RECORDS SUPPLIED Start Marker

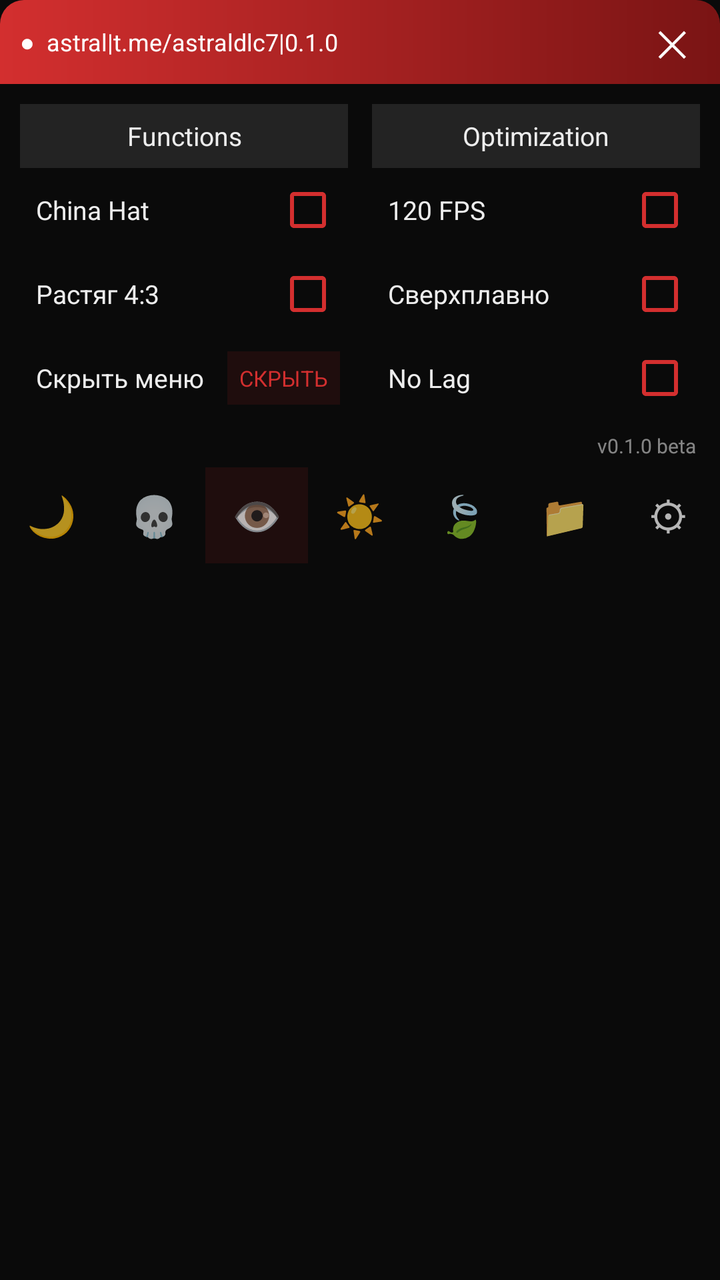
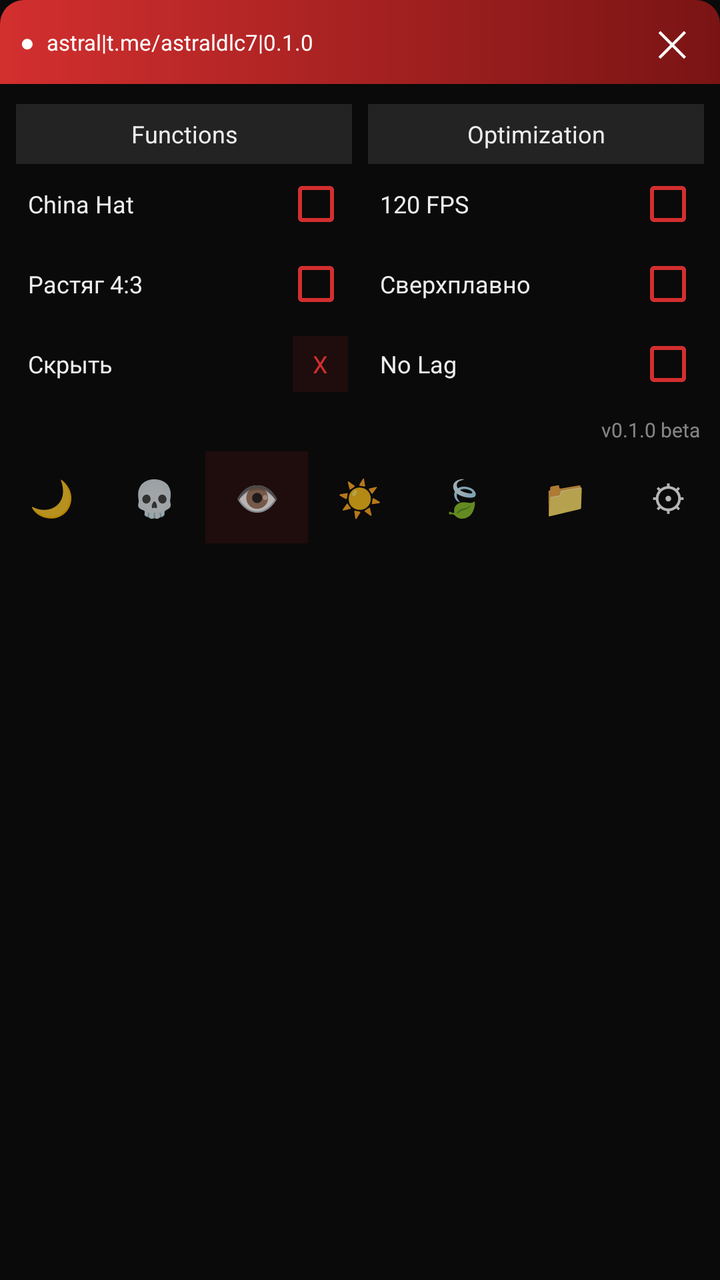

The first picture is an Android layout as it rendered before a commit; the second is the same layout after the commit. The layout source and the unified diff follow.
<!-- AndroidManifest.xml: application theme Theme.Astral -->
<!-- res/layout/astral_menu.xml -->
<?xml version="1.0" encoding="utf-8"?>
<LinearLayout xmlns:android="http://schemas.android.com/apk/res/android"
    android:id="@+id/root" android:layout_width="380dp"
    android:layout_height="wrap_content" android:orientation="vertical"
    android:background="#F20A0A0A">

    <LinearLayout android:id="@+id/header"
        android:layout_width="match_parent" android:layout_height="42dp"
        android:orientation="horizontal" android:gravity="center_vertical"
        android:background="@drawable/astral_header_bg"
        android:paddingStart="10dp" android:paddingEnd="10dp">
        <TextView android:layout_width="wrap_content"
            android:layout_height="wrap_content" android:text="●"
            android:textColor="#FFFFFFFF" android:textSize="12sp"
            android:layout_marginEnd="6dp"/>
        <TextView android:layout_width="0dp" android:layout_height="wrap_content"
            android:layout_weight="1"
            android:text="astral|t.me/astraldlc7|0.1.0"
            android:textColor="#FFFFFFFF" android:textSize="12sp"/>
        <TextView android:id="@+id/btnClose"
            android:layout_width="wrap_content" android:layout_height="wrap_content"
            android:text="✕" android:textColor="#FFFFFFFF"
            android:textSize="18sp" android:padding="6dp"/>
    </LinearLayout>

    <LinearLayout android:layout_width="match_parent"
        android:layout_height="wrap_content" android:orientation="horizontal"
        android:paddingTop="10dp" android:paddingStart="10dp"
        android:paddingEnd="10dp" android:paddingBottom="6dp">

        <LinearLayout android:layout_width="0dp" android:layout_height="wrap_content"
            android:layout_weight="1" android:orientation="vertical"
            android:layout_marginEnd="6dp">
            <TextView android:layout_width="match_parent"
                android:layout_height="32dp" android:text="Functions"
                android:gravity="center" android:textColor="#FFEDEDED"
                android:textSize="13sp" android:background="#1AFFFFFF"/>
            <LinearLayout android:layout_width="match_parent"
                android:layout_height="42dp" android:orientation="horizontal"
                android:gravity="center_vertical" android:paddingStart="8dp"
                android:paddingEnd="4dp">
                <TextView android:layout_width="0dp" android:layout_height="wrap_content"
                    android:layout_weight="1" android:text="China Hat"
                    android:textColor="#FFEDEDED" android:textSize="13sp"/>
                <CheckBox android:id="@+id/cbChinaHat"
                    android:layout_width="wrap_content" android:layout_height="wrap_content"
                    android:buttonTint="#FFD32F2F"/>
            </LinearLayout>
            <LinearLayout android:layout_width="match_parent"
                android:layout_height="42dp" android:orientation="horizontal"
                android:gravity="center_vertical" android:paddingStart="8dp"
                android:paddingEnd="4dp">
                <TextView android:layout_width="0dp" android:layout_height="wrap_content"
                    android:layout_weight="1" android:text="Растяг 4:3"
                    android:textColor="#FFEDEDED" android:textSize="13sp"/>
                <CheckBox android:id="@+id/cbStretch"
                    android:layout_width="wrap_content" android:layout_height="wrap_content"
                    android:buttonTint="#FFD32F2F"/>
            </LinearLayout>
            <LinearLayout android:layout_width="match_parent"
                android:layout_height="42dp" android:orientation="horizontal"
                android:gravity="center_vertical" android:paddingStart="8dp"
                android:paddingEnd="4dp">
                <TextView android:layout_width="0dp" android:layout_height="wrap_content"
                    android:layout_weight="1" android:text="Скрыть меню"
                    android:textColor="#FFEDEDED" android:textSize="13sp"/>
                <TextView android:id="@+id/btnHide"
                    android:layout_width="wrap_content" android:layout_height="wrap_content"
                    android:text="СКРЫТЬ" android:textColor="#FFD32F2F"
                    android:textSize="11sp" android:padding="6dp"
                    android:background="#1AD32F2F"/>
            </LinearLayout>
        </LinearLayout>

        <LinearLayout android:layout_width="0dp" android:layout_height="wrap_content"
            android:layout_weight="1" android:orientation="vertical"
            android:layout_marginStart="6dp">
            <TextView android:layout_width="match_parent"
                android:layout_height="32dp" android:text="Optimization"
                android:gravity="center" android:textColor="#FFEDEDED"
                android:textSize="13sp" android:background="#1AFFFFFF"/>
            <LinearLayout android:layout_width="match_parent"
                android:layout_height="42dp" android:orientation="horizontal"
                android:gravity="center_vertical" android:paddingStart="8dp"
                android:paddingEnd="4dp">
                <TextView android:layout_width="0dp" android:layout_height="wrap_content"
                    android:layout_weight="1" android:text="120 FPS"
                    android:textColor="#FFEDEDED" android:textSize="13sp"/>
                <CheckBox android:id="@+id/cbFps"
                    android:layout_width="wrap_content" android:layout_height="wrap_content"
                    android:buttonTint="#FFD32F2F"/>
            </LinearLayout>
            <LinearLayout android:layout_width="match_parent"
                android:layout_height="42dp" android:orientation="horizontal"
                android:gravity="center_vertical" android:paddingStart="8dp"
                android:paddingEnd="4dp">
                <TextView android:layout_width="0dp" android:layout_height="wrap_content"
                    android:layout_weight="1" android:text="Сверхплавно"
                    android:textColor="#FFEDEDED" android:textSize="13sp"/>
                <CheckBox android:id="@+id/cbSmooth"
                    android:layout_width="wrap_content" android:layout_height="wrap_content"
                    android:buttonTint="#FFD32F2F"/>
            </LinearLayout>
            <LinearLayout android:layout_width="match_parent"
                android:layout_height="42dp" android:orientation="horizontal"
                android:gravity="center_vertical" android:paddingStart="8dp"
                android:paddingEnd="4dp">
                <TextView android:layout_width="0dp" android:layout_height="wrap_content"
                    android:layout_weight="1" android:text="No Lag"
                    android:textColor="#FFEDEDED" android:textSize="13sp"/>
                <CheckBox android:id="@+id/cbNoLag"
                    android:layout_width="wrap_content" android:layout_height="wrap_content"
                    android:buttonTint="#FFD32F2F"/>
            </LinearLayout>
        </LinearLayout>
    </LinearLayout>

    <TextView android:layout_width="match_parent"
        android:layout_height="wrap_content"
        android:text="v0.1.0 beta" android:textColor="#80FFFFFF"
        android:textSize="10sp" android:gravity="end"
        android:paddingEnd="12dp" android:paddingBottom="4dp"/>

    <LinearLayout android:layout_width="match_parent"
        android:layout_height="48dp" android:orientation="horizontal"
        android:background="#FF0A0A0A">
        <TextView android:layout_width="0dp" android:layout_height="match_parent"
            android:layout_weight="1" android:text="🌙" android:textSize="20sp"
            android:gravity="center"/>
        <TextView android:layout_width="0dp" android:layout_height="match_parent"
            android:layout_weight="1" android:text="💀" android:textSize="20sp"
            android:gravity="center"/>
        <TextView android:layout_width="0dp" android:layout_height="match_parent"
            android:layout_weight="1" android:text="👁" android:textSize="20sp"
            android:gravity="center" android:background="#1AD32F2F"/>
        <TextView android:layout_width="0dp" android:layout_height="match_parent"
            android:layout_weight="1" android:text="☀" android:textSize="20sp"
            android:gravity="center"/>
        <TextView android:layout_width="0dp" android:layout_height="match_parent"
            android:layout_weight="1" android:text="🍃" android:textSize="20sp"
            android:gravity="center"/>
        <TextView android:layout_width="0dp" android:layout_height="match_parent"
            android:layout_weight="1" android:text="📁" android:textSize="20sp"
            android:gravity="center"/>
        <TextView android:layout_width="0dp" android:layout_height="match_parent"
            android:layout_weight="1" android:text="⚙" android:textSize="20sp"
            android:gravity="center"/>
    </LinearLayout>
</LinearLayout>
<!-- resources referenced by this layout -->
<resources>
  <!-- drawable astral_header_bg (drawable) -->
  <?xml version="1.0" encoding="utf-8"?>
  <shape xmlns:android="http://schemas.android.com/apk/res/android">
      <gradient android:startColor="#FFD32F2F" android:endColor="#FF7A1414" android:angle="0"/>
      <corners android:topLeftRadius="12dp" android:topRightRadius="12dp"/>
  </shape>
  <style name="Theme.Astral" parent="Theme.AppCompat.NoActionBar">
          <item name="android:windowBackground">@color/astral_bg</item>
          <item name="android:statusBarColor">@color/astral_bg</item>
      </style>
  <color name="astral_bg">#E60A0A0A</color>
</resources>

<!-- the commit's change to res/layout/astral_menu.xml (unified diff, before → after) -->
@@ -1,7 +1,9 @@
 <?xml version="1.0" encoding="utf-8"?>
 <LinearLayout xmlns:android="http://schemas.android.com/apk/res/android"
-    android:id="@+id/root" android:layout_width="380dp"
-    android:layout_height="wrap_content" android:orientation="vertical"
+    android:id="@+id/root"
+    android:layout_width="match_parent"
+    android:layout_height="wrap_content"
+    android:orientation="vertical"
     android:background="#F20A0A0A">
 
     <LinearLayout android:id="@+id/header"
@@ -16,7 +18,7 @@
         <TextView android:layout_width="0dp" android:layout_height="wrap_content"
             android:layout_weight="1"
             android:text="astral|t.me/astraldlc7|0.1.0"
-            android:textColor="#FFFFFFFF" android:textSize="12sp"/>
+            android:textColor="#FFFFFFFF" android:textSize="11sp"/>
         <TextView android:id="@+id/btnClose"
             android:layout_width="wrap_content" android:layout_height="wrap_content"
             android:text="✕" android:textColor="#FFFFFFFF"
@@ -25,89 +27,90 @@
 
     <LinearLayout android:layout_width="match_parent"
         android:layout_height="wrap_content" android:orientation="horizontal"
-        android:paddingTop="10dp" android:paddingStart="10dp"
-        android:paddingEnd="10dp" android:paddingBottom="6dp">
+        android:paddingTop="10dp" android:paddingStart="8dp"
+        android:paddingEnd="8dp" android:paddingBottom="6dp">
 
         <LinearLayout android:layout_width="0dp" android:layout_height="wrap_content"
             android:layout_weight="1" android:orientation="vertical"
-            android:layout_marginEnd="6dp">
+            android:layout_marginEnd="4dp">
             <TextView android:layout_width="match_parent"
-                android:layout_height="32dp" android:text="Functions"
+                android:layout_height="30dp" android:text="Functions"
                 android:gravity="center" android:textColor="#FFEDEDED"
-                android:textSize="13sp" android:background="#1AFFFFFF"/>
+                android:textSize="12sp" android:background="#1AFFFFFF"/>
             <LinearLayout android:layout_width="match_parent"
-                android:layout_height="42dp" android:orientation="horizontal"
-                android:gravity="center_vertical" android:paddingStart="8dp"
-                android:paddingEnd="4dp">
+                android:layout_height="40dp" android:orientation="horizontal"
+                android:gravity="center_vertical" android:paddingStart="6dp"
+                android:paddingEnd="2dp">
                 <TextView android:layout_width="0dp" android:layout_height="wrap_content"
                     android:layout_weight="1" android:text="China Hat"
-                    android:textColor="#FFEDEDED" android:textSize="13sp"/>
+                    android:textColor="#FFEDEDED" android:textSize="12sp"/>
                 <CheckBox android:id="@+id/cbChinaHat"
                     android:layout_width="wrap_content" android:layout_height="wrap_content"
                     android:buttonTint="#FFD32F2F"/>
             </LinearLayout>
             <LinearLayout android:layout_width="match_parent"
-                android:layout_height="42dp" android:orientation="horizontal"
-                android:gravity="center_vertical" android:paddingStart="8dp"
-                android:paddingEnd="4dp">
+                android:layout_height="40dp" android:orientation="horizontal"
+                android:gravity="center_vertical" android:paddingStart="6dp"
+                android:paddingEnd="2dp">
                 <TextView android:layout_width="0dp" android:layout_height="wrap_content"
                     android:layout_weight="1" android:text="Растяг 4:3"
-                    android:textColor="#FFEDEDED" android:textSize="13sp"/>
+                    android:textColor="#FFEDEDED" android:textSize="12sp"/>
                 <CheckBox android:id="@+id/cbStretch"
                     android:layout_width="wrap_content" android:layout_height="wrap_content"
                     android:buttonTint="#FFD32F2F"/>
             </LinearLayout>
             <LinearLayout android:layout_width="match_parent"
-                android:layout_height="42dp" android:orientation="horizontal"
-                android:gravity="center_vertical" android:paddingStart="8dp"
-                android:paddingEnd="4dp">
+                android:layout_height="40dp" android:orientation="horizontal"
+                android:gravity="center_vertical" android:paddingStart="6dp"
+                android:paddingEnd="2dp">
                 <TextView android:layout_width="0dp" android:layout_height="wrap_content"
-                    android:layout_weight="1" android:text="Скрыть меню"
-                    android:textColor="#FFEDEDED" android:textSize="13sp"/>
+                    android:layout_weight="1" android:text="Скрыть"
+                    android:textColor="#FFEDEDED" android:textSize="12sp"/>
                 <TextView android:id="@+id/btnHide"
-                    android:layout_width="wrap_content" android:layout_height="wrap_content"
-                    android:text="СКРЫТЬ" android:textColor="#FFD32F2F"
-                    android:textSize="11sp" android:padding="6dp"
+                    android:layout_width="wrap_content" android:layout_height="28dp"
+                    android:text="X" android:textColor="#FFD32F2F"
+                    android:textSize="12sp" android:gravity="center"
+                    android:paddingStart="10dp" android:paddingEnd="10dp"
                     android:background="#1AD32F2F"/>
             </LinearLayout>
         </LinearLayout>
 
         <LinearLayout android:layout_width="0dp" android:layout_height="wrap_content"
             android:layout_weight="1" android:orientation="vertical"
-            android:layout_marginStart="6dp">
+            android:layout_marginStart="4dp">
             <TextView android:layout_width="match_parent"
-                android:layout_height="32dp" android:text="Optimization"
+                android:layout_height="30dp" android:text="Optimization"
                 android:gravity="center" android:textColor="#FFEDEDED"
-                android:textSize="13sp" android:background="#1AFFFFFF"/>
+                android:textSize="12sp" android:background="#1AFFFFFF"/>
             <LinearLayout android:layout_width="match_parent"
-                android:layout_height="42dp" android:orientation="horizontal"
-                android:gravity="center_vertical" android:paddingStart="8dp"
-                android:paddingEnd="4dp">
+                android:layout_height="40dp" android:orientation="horizontal"
+                android:gravity="center_vertical" android:paddingStart="6dp"
+                android:paddingEnd="2dp">
                 <TextView android:layout_width="0dp" android:layout_height="wrap_content"
                     android:layout_weight="1" android:text="120 FPS"
-                    android:textColor="#FFEDEDED" android:textSize="13sp"/>
+                    android:textColor="#FFEDEDED" android:textSize="12sp"/>
                 <CheckBox android:id="@+id/cbFps"
                     android:layout_width="wrap_content" android:layout_height="wrap_content"
                     android:buttonTint="#FFD32F2F"/>
             </LinearLayout>
             <LinearLayout android:layout_width="match_parent"
-                android:layout_height="42dp" android:orientation="horizontal"
-                android:gravity="center_vertical" android:paddingStart="8dp"
-                android:paddingEnd="4dp">
+                android:layout_height="40dp" android:orientation="horizontal"
+                android:gravity="center_vertical" android:paddingStart="6dp"
+                android:paddingEnd="2dp">
                 <TextView android:layout_width="0dp" android:layout_height="wrap_content"
                     android:layout_weight="1" android:text="Сверхплавно"
-                    android:textColor="#FFEDEDED" android:textSize="13sp"/>
+                    android:textColor="#FFEDEDED" android:textSize="12sp"/>
                 <CheckBox android:id="@+id/cbSmooth"
                     android:layout_width="wrap_content" android:layout_height="wrap_content"
                     android:buttonTint="#FFD32F2F"/>
             </LinearLayout>
             <LinearLayout android:layout_width="match_parent"
-                android:layout_height="42dp" android:orientation="horizontal"
-                android:gravity="center_vertical" android:paddingStart="8dp"
-                android:paddingEnd="4dp">
+                android:layout_height="40dp" android:orientation="horizontal"
+                android:gravity="center_vertical" android:paddingStart="6dp"
+                android:paddingEnd="2dp">
                 <TextView android:layout_width="0dp" android:layout_height="wrap_content"
                     android:layout_weight="1" android:text="No Lag"
-                    android:textColor="#FFEDEDED" android:textSize="13sp"/>
+                    android:textColor="#FFEDEDED" android:textSize="12sp"/>
                 <CheckBox android:id="@+id/cbNoLag"
                     android:layout_width="wrap_content" android:layout_height="wrap_content"
                     android:buttonTint="#FFD32F2F"/>
@@ -119,31 +122,31 @@
         android:layout_height="wrap_content"
         android:text="v0.1.0 beta" android:textColor="#80FFFFFF"
         android:textSize="10sp" android:gravity="end"
-        android:paddingEnd="12dp" android:paddingBottom="4dp"/>
+        android:paddingEnd="10dp" android:paddingBottom="4dp"/>
 
     <LinearLayout android:layout_width="match_parent"
-        android:layout_height="48dp" android:orientation="horizontal"
+        android:layout_height="46dp" android:orientation="horizontal"
         android:background="#FF0A0A0A">
         <TextView android:layout_width="0dp" android:layout_height="match_parent"
-            android:layout_weight="1" android:text="🌙" android:textSize="20sp"
+            android:layout_weight="1" android:text="🌙" android:textSize="18sp"
             android:gravity="center"/>
         <TextView android:layout_width="0dp" android:layout_height="match_parent"
-            android:layout_weight="1" android:text="💀" android:textSize="20sp"
+            android:layout_weight="1" android:text="💀" android:textSize="18sp"
             android:gravity="center"/>
         <TextView android:layout_width="0dp" android:layout_height="match_parent"
-            android:layout_weight="1" android:text="👁" android:textSize="20sp"
+            android:layout_weight="1" android:text="👁" android:textSize="18sp"
             android:gravity="center" android:background="#1AD32F2F"/>
         <TextView android:layout_width="0dp" android:layout_height="match_parent"
-            android:layout_weight="1" android:text="☀" android:textSize="20sp"
+            android:layout_weight="1" android:text="☀" android:textSize="18sp"
             android:gravity="center"/>
         <TextView android:layout_width="0dp" android:layout_height="match_parent"
-            android:layout_weight="1" android:text="🍃" android:textSize="20sp"
+            android:layout_weight="1" android:text="🍃" android:textSize="18sp"
             android:gravity="center"/>
         <TextView android:layout_width="0dp" android:layout_height="match_parent"
-            android:layout_weight="1" android:text="📁" android:textSize="20sp"
+            android:layout_weight="1" android:text="📁" android:textSize="18sp"
             android:gravity="center"/>
         <TextView android:layout_width="0dp" android:layout_height="match_parent"
-            android:layout_weight="1" android:text="⚙" android:textSize="20sp"
+            android:layout_weight="1" android:text="⚙" android:textSize="18sp"
             android:gravity="center"/>
     </LinearLayout>
 </LinearLayout>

RECORDS SUPPLIED End Marker

■ PROMPT: Go through the records and report each line that contains "name".

■ YOUR RESPONSE:
  <style name="Theme.Astral" parent="Theme.AppCompat.NoActionBar">
          <item name="android:windowBackground">@color/astral_bg</item>
          <item name="android:statusBarColor">@color/astral_bg</item>
  <color name="astral_bg">#E60A0A0A</color>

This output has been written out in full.